Many of the singers in the choir weren’t born yet when Shepard died, according to Brown. For most of them, this is their first time hearing his story.

“As painful as the story is, it’s important to keep telling it and to remember the good that has come,” Dr. Brown said. “There were people laughing, people crying, people doing both at the same time. It was really remarkable to give that space to the audience to have that experience.”

Aaron Levine, a chorus member in the oratorio, said performing “Considering Matthew Shepard” was impactful to him as he has many friends who identify as LGBTQ2+. He said the oratorio speaks to those who identify within that group.

“It's a force for hope and understanding for those who are like Matthew. And I think of course that's super important, but to express that through music and song, it elevates it to a whole other level of understanding,” Levine said. “We can all understand music and therefore we can all understand what this is about.”

Valerie Rumph, who attended the oratorio, wept during the performance. Her emotions swelled through the story, and the music led to her saying it was a powerful show to see.

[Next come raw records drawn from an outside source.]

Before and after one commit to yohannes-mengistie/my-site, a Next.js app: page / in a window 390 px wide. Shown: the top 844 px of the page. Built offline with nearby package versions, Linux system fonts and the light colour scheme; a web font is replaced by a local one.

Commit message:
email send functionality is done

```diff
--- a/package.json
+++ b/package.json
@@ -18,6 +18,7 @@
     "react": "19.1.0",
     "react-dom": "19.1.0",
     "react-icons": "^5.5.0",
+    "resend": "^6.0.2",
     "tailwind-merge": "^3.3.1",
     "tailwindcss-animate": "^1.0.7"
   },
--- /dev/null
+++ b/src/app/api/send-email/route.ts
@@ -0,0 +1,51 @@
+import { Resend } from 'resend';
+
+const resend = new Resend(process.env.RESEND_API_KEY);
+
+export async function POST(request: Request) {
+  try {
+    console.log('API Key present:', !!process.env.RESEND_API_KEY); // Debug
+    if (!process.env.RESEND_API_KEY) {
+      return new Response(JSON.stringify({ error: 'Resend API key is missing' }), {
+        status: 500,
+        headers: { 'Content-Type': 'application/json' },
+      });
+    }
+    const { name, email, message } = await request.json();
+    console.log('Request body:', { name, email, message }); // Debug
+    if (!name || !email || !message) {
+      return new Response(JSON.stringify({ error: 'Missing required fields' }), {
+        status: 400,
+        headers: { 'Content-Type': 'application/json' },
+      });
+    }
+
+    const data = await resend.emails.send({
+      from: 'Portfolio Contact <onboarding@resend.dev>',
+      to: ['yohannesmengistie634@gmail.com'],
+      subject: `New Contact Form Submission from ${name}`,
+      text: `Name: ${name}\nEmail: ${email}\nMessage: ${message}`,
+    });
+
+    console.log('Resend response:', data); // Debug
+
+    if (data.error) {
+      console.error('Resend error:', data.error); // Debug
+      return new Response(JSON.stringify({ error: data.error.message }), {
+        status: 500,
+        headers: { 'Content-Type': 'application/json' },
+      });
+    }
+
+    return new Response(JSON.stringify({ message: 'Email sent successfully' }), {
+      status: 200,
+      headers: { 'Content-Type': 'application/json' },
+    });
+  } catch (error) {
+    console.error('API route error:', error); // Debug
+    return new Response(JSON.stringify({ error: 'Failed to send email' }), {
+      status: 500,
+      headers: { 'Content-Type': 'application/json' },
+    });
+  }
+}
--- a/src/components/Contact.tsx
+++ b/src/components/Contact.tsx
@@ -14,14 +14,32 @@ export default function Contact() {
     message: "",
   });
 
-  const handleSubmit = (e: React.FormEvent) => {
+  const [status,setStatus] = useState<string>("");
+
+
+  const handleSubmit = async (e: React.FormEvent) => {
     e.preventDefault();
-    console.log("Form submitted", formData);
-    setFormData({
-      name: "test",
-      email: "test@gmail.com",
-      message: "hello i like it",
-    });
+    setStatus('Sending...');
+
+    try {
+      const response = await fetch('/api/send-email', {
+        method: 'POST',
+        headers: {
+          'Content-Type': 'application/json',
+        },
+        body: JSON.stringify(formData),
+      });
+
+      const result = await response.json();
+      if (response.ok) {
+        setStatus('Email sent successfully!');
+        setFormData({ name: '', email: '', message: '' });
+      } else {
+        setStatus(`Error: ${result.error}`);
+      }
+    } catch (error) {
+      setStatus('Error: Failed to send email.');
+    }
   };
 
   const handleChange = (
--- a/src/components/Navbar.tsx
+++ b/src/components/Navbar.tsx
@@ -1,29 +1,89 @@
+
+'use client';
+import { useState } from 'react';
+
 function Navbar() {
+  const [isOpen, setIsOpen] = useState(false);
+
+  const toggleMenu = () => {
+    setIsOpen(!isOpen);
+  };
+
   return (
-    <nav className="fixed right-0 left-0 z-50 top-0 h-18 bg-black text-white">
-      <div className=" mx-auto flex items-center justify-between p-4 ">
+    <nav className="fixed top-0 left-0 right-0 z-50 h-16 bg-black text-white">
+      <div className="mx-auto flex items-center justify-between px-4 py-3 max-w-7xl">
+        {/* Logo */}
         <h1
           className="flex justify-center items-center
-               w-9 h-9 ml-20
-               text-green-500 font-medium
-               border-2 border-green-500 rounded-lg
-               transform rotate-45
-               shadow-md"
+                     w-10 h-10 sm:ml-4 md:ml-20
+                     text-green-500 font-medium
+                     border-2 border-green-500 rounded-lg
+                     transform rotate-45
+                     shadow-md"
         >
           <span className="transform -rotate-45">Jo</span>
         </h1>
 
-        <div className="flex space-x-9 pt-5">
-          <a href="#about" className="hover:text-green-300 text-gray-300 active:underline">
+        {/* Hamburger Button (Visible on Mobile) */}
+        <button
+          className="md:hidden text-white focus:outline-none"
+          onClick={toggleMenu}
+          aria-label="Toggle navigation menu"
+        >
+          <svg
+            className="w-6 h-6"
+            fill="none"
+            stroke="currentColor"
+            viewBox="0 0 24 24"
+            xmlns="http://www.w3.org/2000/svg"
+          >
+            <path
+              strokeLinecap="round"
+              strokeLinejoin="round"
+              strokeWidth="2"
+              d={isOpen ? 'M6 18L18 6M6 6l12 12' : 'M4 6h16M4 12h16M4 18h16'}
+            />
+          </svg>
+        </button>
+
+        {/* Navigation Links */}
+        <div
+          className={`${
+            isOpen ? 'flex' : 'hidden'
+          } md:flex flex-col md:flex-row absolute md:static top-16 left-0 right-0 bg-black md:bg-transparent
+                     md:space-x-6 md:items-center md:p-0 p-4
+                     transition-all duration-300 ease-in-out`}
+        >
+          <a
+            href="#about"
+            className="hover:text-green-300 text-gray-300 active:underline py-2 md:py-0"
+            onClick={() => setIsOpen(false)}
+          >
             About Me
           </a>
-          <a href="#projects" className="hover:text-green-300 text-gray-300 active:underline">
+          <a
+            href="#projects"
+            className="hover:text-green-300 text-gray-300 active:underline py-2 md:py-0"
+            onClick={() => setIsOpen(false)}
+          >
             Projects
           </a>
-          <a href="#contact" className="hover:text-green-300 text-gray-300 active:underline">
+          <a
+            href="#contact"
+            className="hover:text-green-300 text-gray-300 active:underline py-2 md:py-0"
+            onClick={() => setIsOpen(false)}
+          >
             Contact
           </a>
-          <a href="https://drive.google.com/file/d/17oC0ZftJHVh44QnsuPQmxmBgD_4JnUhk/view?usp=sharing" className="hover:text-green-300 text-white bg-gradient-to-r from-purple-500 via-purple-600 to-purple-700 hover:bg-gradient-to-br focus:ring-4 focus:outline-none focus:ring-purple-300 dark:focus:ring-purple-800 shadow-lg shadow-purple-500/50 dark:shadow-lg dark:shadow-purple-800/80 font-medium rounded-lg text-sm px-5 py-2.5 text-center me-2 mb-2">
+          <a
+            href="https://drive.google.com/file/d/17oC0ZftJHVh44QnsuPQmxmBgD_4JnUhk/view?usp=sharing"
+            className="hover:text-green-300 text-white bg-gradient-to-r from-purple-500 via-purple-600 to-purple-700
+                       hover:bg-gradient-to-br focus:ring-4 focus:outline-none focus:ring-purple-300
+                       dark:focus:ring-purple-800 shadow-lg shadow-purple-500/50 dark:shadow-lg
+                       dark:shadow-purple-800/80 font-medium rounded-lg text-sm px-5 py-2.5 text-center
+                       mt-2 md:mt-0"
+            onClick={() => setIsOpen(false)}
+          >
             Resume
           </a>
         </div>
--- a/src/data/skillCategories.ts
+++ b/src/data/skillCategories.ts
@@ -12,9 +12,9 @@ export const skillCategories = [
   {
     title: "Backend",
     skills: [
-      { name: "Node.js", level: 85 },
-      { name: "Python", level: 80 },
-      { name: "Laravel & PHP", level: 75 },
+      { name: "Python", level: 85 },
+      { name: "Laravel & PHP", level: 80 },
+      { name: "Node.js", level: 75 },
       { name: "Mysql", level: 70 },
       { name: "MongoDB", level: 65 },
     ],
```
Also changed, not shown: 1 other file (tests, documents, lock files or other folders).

“I always hope that we’re going to live in a better world where things like [Shepard’s death] don’t happen anymore,” Rumph said. “20 years later, I’m still not sure we’re there yet, but I’m hopeful that we’ll get there.”

Patricia Rice is the president of the Choral Artistry Board of Directors. She said Matthew Shepard’s death brought much attention to brutalities and hate crimes against the LGBTQ2+ community. However, it took 11 years after Shepard’s death for the federal definition of a hate crime to include crimes against people due to sexual orientation or gender identity, through the Matthew Shepard and James Byrd, Jr. Hate Crimes Prevention Act of 2009.

While the federal definition of a hate crime now protects those who identify as LGBTQ2+, several states do not have federal hate crime laws included in their state laws, according to the United States Department of Justice. This includes Wyoming, where Shepard was killed.

Rice said she believes it’s important for people to not only be aware of Shepard’s story, but what his story means in the midst of conflict and divisiveness.

“There is a way to find healing, and hope, and love, and unity, and to break down the sound of divisiveness and tearing each other apart,” Rice said. “It gets us nowhere. how we succeed is remembering to love each other and to find healing with each other.”